→ The input:
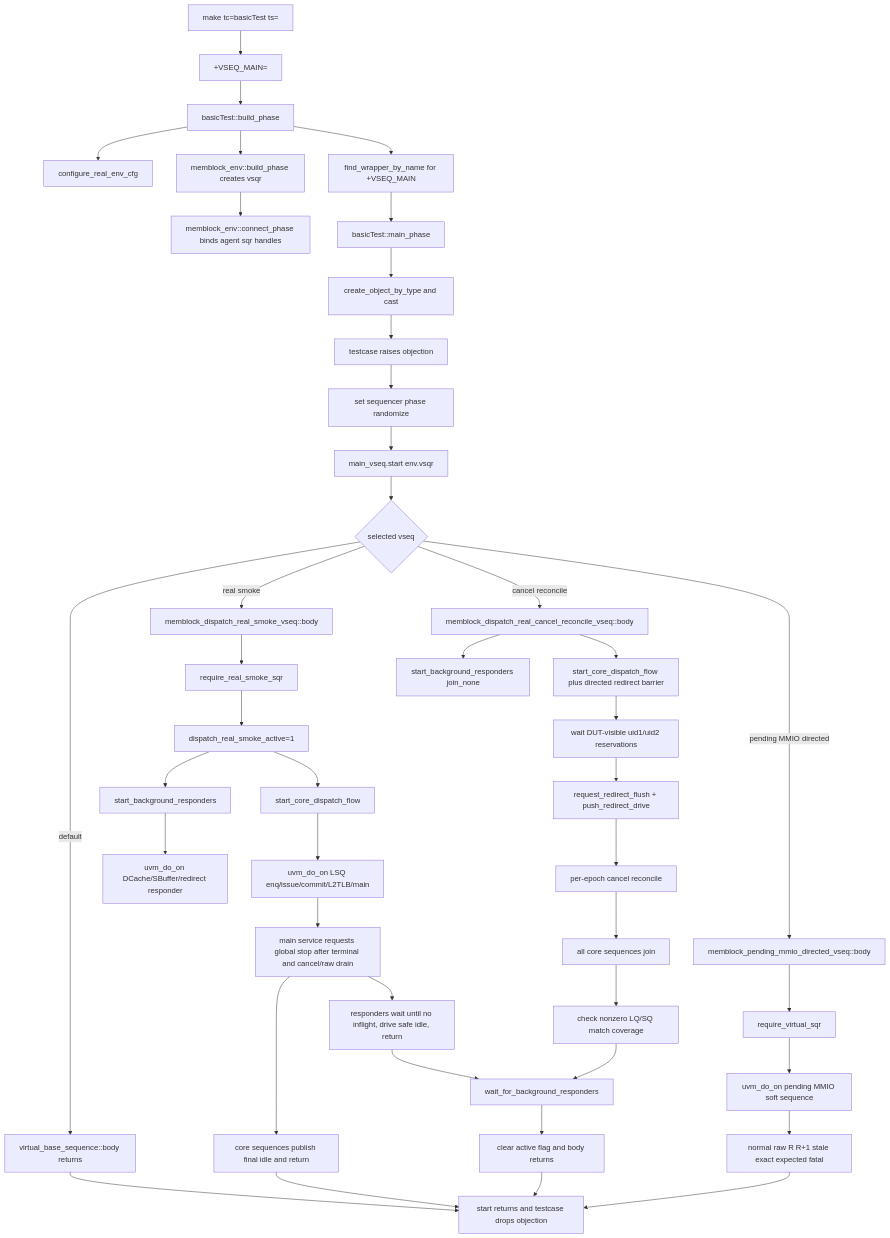
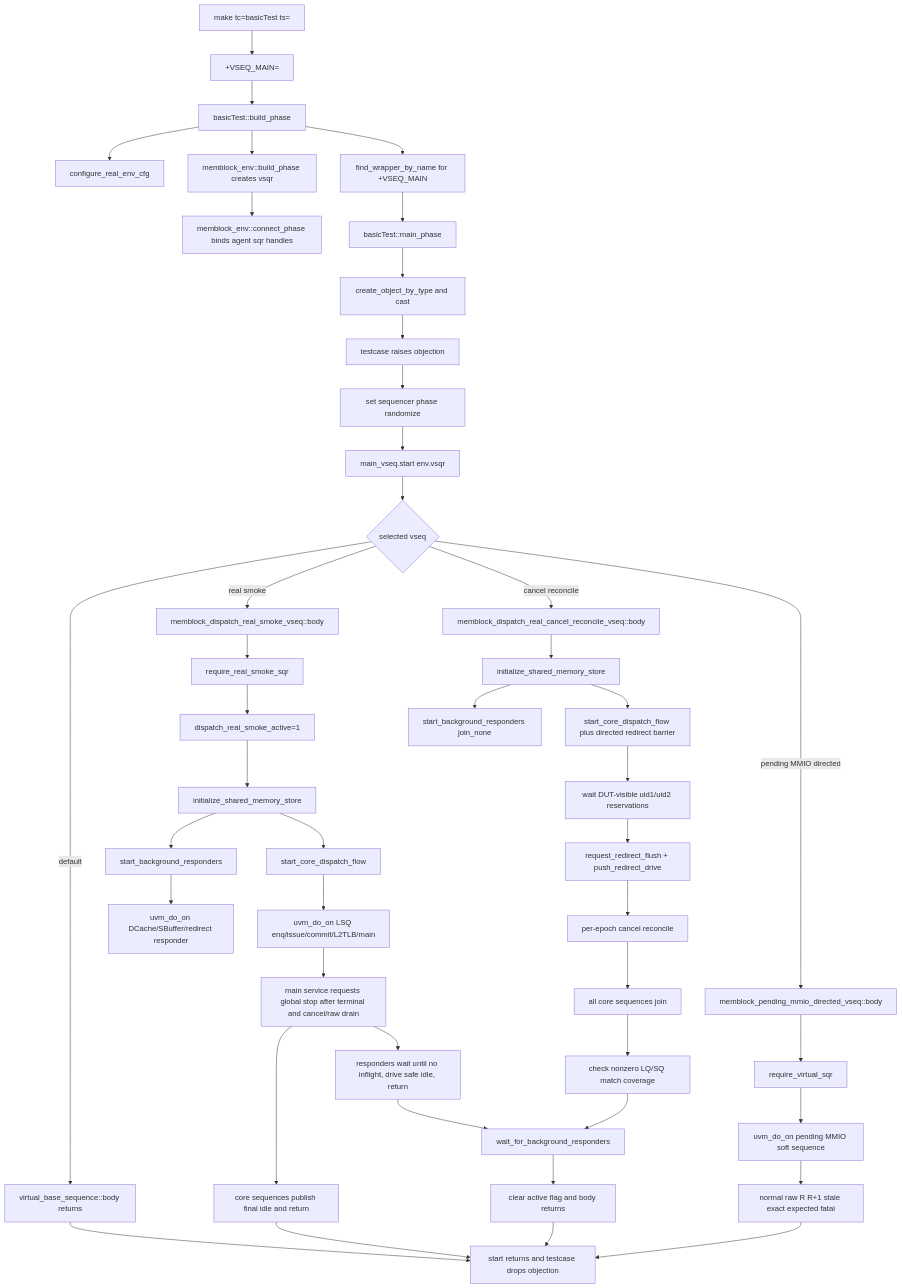
One commit to OpenXiangShan/XiangShan changed the diagram in AI_DOC/mem_ut_flow_doc/virtual_sequence_unified_dispatch_flow.md. Above: the diagram before and after it, drawn with Mermaid. The commit also changed other lines of this file and 18 other files, not shown here.

````diff
--- a/AI_DOC/mem_ut_flow_doc/virtual_sequence_unified_dispatch_flow.md
+++ b/AI_DOC/mem_ut_flow_doc/virtual_sequence_unified_dispatch_flow.md
@@ -39,48 +41,50 @@
 ```mermaid
 flowchart TD
     A[make tc=basicTest ts=<vseq>] --> B[+VSEQ_MAIN=<vseq>]
     B --> C[basicTest::build_phase]
     C --> D[configure_real_env_cfg]
     C --> E[memblock_env::build_phase creates vsqr]
     E --> F[memblock_env::connect_phase binds agent sqr handles]
     C --> G[find_wrapper_by_name for +VSEQ_MAIN]
     G --> H[basicTest::main_phase]
     H --> I[create_object_by_type and cast]
     I --> J[testcase raises objection]
     J --> K[set sequencer phase randomize]
     K --> L[main_vseq.start env.vsqr]
     L --> M{selected vseq}
     M -->|default| VB[virtual_base_sequence::body returns]
     M -->|real smoke| RS[memblock_dispatch_real_smoke_vseq::body]
     M -->|cancel reconcile| CR[memblock_dispatch_real_cancel_reconcile_vseq::body]
     M -->|pending MMIO directed| PM[memblock_pending_mmio_directed_vseq::body]
     PM --> PM1[require_virtual_sqr]
     PM1 --> PM2[uvm_do_on pending MMIO soft sequence]
     PM2 --> PM3[normal raw R R+1 stale exact expected fatal]
 
     RS --> RS1[require_real_smoke_sqr]
     RS1 --> RS2[dispatch_real_smoke_active=1]
-    RS2 --> RS3[start_background_responders]
-    RS2 --> RS4[start_core_dispatch_flow]
+    RS2 --> RS2A[initialize_shared_memory_store]
+    RS2A --> RS3[start_background_responders]
+    RS2A --> RS4[start_core_dispatch_flow]
     RS3 --> RS5[uvm_do_on DCache/SBuffer/redirect responder]
     RS4 --> RS6[uvm_do_on LSQ enq/issue/commit/L2TLB/main]
     RS6 --> RS7[main service requests global stop after terminal and cancel/raw drain]
     RS7 --> RS8[core sequences publish final idle and return]
     RS7 --> RS9[responders wait until no inflight, drive safe idle, return]
 
-    CR --> CR1[start_background_responders join_none]
-    CR --> CR2[start_core_dispatch_flow plus directed redirect barrier]
+    CR --> CR0[initialize_shared_memory_store]
+    CR0 --> CR1[start_background_responders join_none]
+    CR0 --> CR2[start_core_dispatch_flow plus directed redirect barrier]
     CR2 --> CR3[wait DUT-visible uid1/uid2 reservations]
     CR3 --> CR4[request_redirect_flush + push_redirect_drive]
     CR4 --> CR5[per-epoch cancel reconcile]
     CR5 --> CR6[all core sequences join]
     CR6 --> CR7[check nonzero LQ/SQ match coverage]
     CR7 --> CR8[wait_for_background_responders]
     RS9 --> CR8
     CR8 --> CR9[clear active flag and body returns]
 
     VB --> DONE[start returns and testcase drops objection]
     RS8 --> DONE
     CR9 --> DONE
     PM3 --> DONE
 ```
````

→ Problem: Please keep the pictures out and reproduce the records above exactly.

→ Completed exercise:
One commit to OpenXiangShan/XiangShan changed the diagram in AI_DOC/mem_ut_flow_doc/virtual_sequence_unified_dispatch_flow.md. Above: the diagram before and after it, drawn with Mermaid. The commit also changed other lines of this file and 18 other files, not shown here.

````diff
--- a/AI_DOC/mem_ut_flow_doc/virtual_sequence_unified_dispatch_flow.md
+++ b/AI_DOC/mem_ut_flow_doc/virtual_sequence_unified_dispatch_flow.md
@@ -39,48 +41,50 @@
 ```mermaid
 flowchart TD
     A[make tc=basicTest ts=<vseq>] --> B[+VSEQ_MAIN=<vseq>]
     B --> C[basicTest::build_phase]
     C --> D[configure_real_env_cfg]
     C --> E[memblock_env::build_phase creates vsqr]
     E --> F[memblock_env::connect_phase binds agent sqr handles]
     C --> G[find_wrapper_by_name for +VSEQ_MAIN]
     G --> H[basicTest::main_phase]
     H --> I[create_object_by_type and cast]
     I --> J[testcase raises objection]
     J --> K[set sequencer phase randomize]
     K --> L[main_vseq.start env.vsqr]
     L --> M{selected vseq}
     M -->|default| VB[virtual_base_sequence::body returns]
     M -->|real smoke| RS[memblock_dispatch_real_smoke_vseq::body]
     M -->|cancel reconcile| CR[memblock_dispatch_real_cancel_reconcile_vseq::body]
     M -->|pending MMIO directed| PM[memblock_pending_mmio_directed_vseq::body]
     PM --> PM1[require_virtual_sqr]
     PM1 --> PM2[uvm_do_on pending MMIO soft sequence]
     PM2 --> PM3[normal raw R R+1 stale exact expected fatal]
 
     RS --> RS1[require_real_smoke_sqr]
     RS1 --> RS2[dispatch_real_smoke_active=1]
-    RS2 --> RS3[start_background_responders]
-    RS2 --> RS4[start_core_dispatch_flow]
+    RS2 --> RS2A[initialize_shared_memory_store]
+    RS2A --> RS3[start_background_responders]
+    RS2A --> RS4[start_core_dispatch_flow]
     RS3 --> RS5[uvm_do_on DCache/SBuffer/redirect responder]
     RS4 --> RS6[uvm_do_on LSQ enq/issue/commit/L2TLB/main]
     RS6 --> RS7[main service requests global stop after terminal and cancel/raw drain]
     RS7 --> RS8[core sequences publish final idle and return]
     RS7 --> RS9[responders wait until no inflight, drive safe idle, return]
 
-    CR --> CR1[start_background_responders join_none]
-    CR --> CR2[start_core_dispatch_flow plus directed redirect barrier]
+    CR --> CR0[initialize_shared_memory_store]
+    CR0 --> CR1[start_background_responders join_none]
+    CR0 --> CR2[start_core_dispatch_flow plus directed redirect barrier]
     CR2 --> CR3[wait DUT-visible uid1/uid2 reservations]
     CR3 --> CR4[request_redirect_flush + push_redirect_drive]
     CR4 --> CR5[per-epoch cancel reconcile]
     CR5 --> CR6[all core sequences join]
     CR6 --> CR7[check nonzero LQ/SQ match coverage]
     CR7 --> CR8[wait_for_background_responders]
     RS9 --> CR8
     CR8 --> CR9[clear active flag and body returns]
 
     VB --> DONE[start returns and testcase drops objection]
     RS8 --> DONE
     CR9 --> DONE
     PM3 --> DONE
 ```
````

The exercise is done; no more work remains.